(EXTRACTED INFORMATION begins)

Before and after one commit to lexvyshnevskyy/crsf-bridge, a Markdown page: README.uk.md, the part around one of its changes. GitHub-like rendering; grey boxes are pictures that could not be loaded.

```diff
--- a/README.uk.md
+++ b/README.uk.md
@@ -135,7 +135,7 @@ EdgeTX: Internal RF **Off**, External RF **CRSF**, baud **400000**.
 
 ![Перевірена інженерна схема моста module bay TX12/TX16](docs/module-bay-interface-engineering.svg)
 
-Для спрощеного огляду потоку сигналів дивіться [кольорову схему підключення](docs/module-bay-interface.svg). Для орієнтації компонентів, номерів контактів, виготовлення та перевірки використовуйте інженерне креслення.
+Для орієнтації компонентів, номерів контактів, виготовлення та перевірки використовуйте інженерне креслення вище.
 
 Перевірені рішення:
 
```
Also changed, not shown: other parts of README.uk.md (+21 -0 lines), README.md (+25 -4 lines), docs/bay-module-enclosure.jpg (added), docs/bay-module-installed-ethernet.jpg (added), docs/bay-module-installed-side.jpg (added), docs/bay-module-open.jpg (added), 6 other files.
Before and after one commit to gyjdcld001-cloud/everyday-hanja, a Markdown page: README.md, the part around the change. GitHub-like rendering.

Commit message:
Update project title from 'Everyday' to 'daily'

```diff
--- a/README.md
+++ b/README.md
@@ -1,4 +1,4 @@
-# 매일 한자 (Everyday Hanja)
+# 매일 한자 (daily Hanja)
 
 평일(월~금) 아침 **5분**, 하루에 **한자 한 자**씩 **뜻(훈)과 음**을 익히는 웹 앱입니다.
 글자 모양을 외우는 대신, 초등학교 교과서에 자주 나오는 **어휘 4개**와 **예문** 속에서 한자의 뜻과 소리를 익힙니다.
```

(EXTRACTED INFORMATION ends)

* _YOUR ASSIGNMENT_
Please give back all of the material above exactly as it was written.

* _YOUR SOLUTION_
Before and after one commit to lexvyshnevskyy/crsf-bridge, a Markdown page: README.uk.md, the part around one of its changes. GitHub-like rendering; grey boxes are pictures that could not be loaded.

```diff
--- a/README.uk.md
+++ b/README.uk.md
@@ -135,7 +135,7 @@ EdgeTX: Internal RF **Off**, External RF **CRSF**, baud **400000**.
 
 ![Перевірена інженерна схема моста module bay TX12/TX16](docs/module-bay-interface-engineering.svg)
 
-Для спрощеного огляду потоку сигналів дивіться [кольорову схему підключення](docs/module-bay-interface.svg). Для орієнтації компонентів, номерів контактів, виготовлення та перевірки використовуйте інженерне креслення.
+Для орієнтації компонентів, номерів контактів, виготовлення та перевірки використовуйте інженерне креслення вище.
 
 Перевірені рішення:
 
```
Also changed, not shown: other parts of README.uk.md (+21 -0 lines), README.md (+25 -4 lines), docs/bay-module-enclosure.jpg (added), docs/bay-module-installed-ethernet.jpg (added), docs/bay-module-installed-side.jpg (added), docs/bay-module-open.jpg (added), 6 other files.
Before and after one commit to gyjdcld001-cloud/everyday-hanja, a Markdown page: README.md, the part around the change. GitHub-like rendering.

Commit message:
Update project title from 'Everyday' to 'daily'

```diff
--- a/README.md
+++ b/README.md
@@ -1,4 +1,4 @@
-# 매일 한자 (Everyday Hanja)
+# 매일 한자 (daily Hanja)
 
 평일(월~금) 아침 **5분**, 하루에 **한자 한 자**씩 **뜻(훈)과 음**을 익히는 웹 앱입니다.
 글자 모양을 외우는 대신, 초등학교 교과서에 자주 나오는 **어휘 4개**와 **예문** 속에서 한자의 뜻과 소리를 익힙니다.
```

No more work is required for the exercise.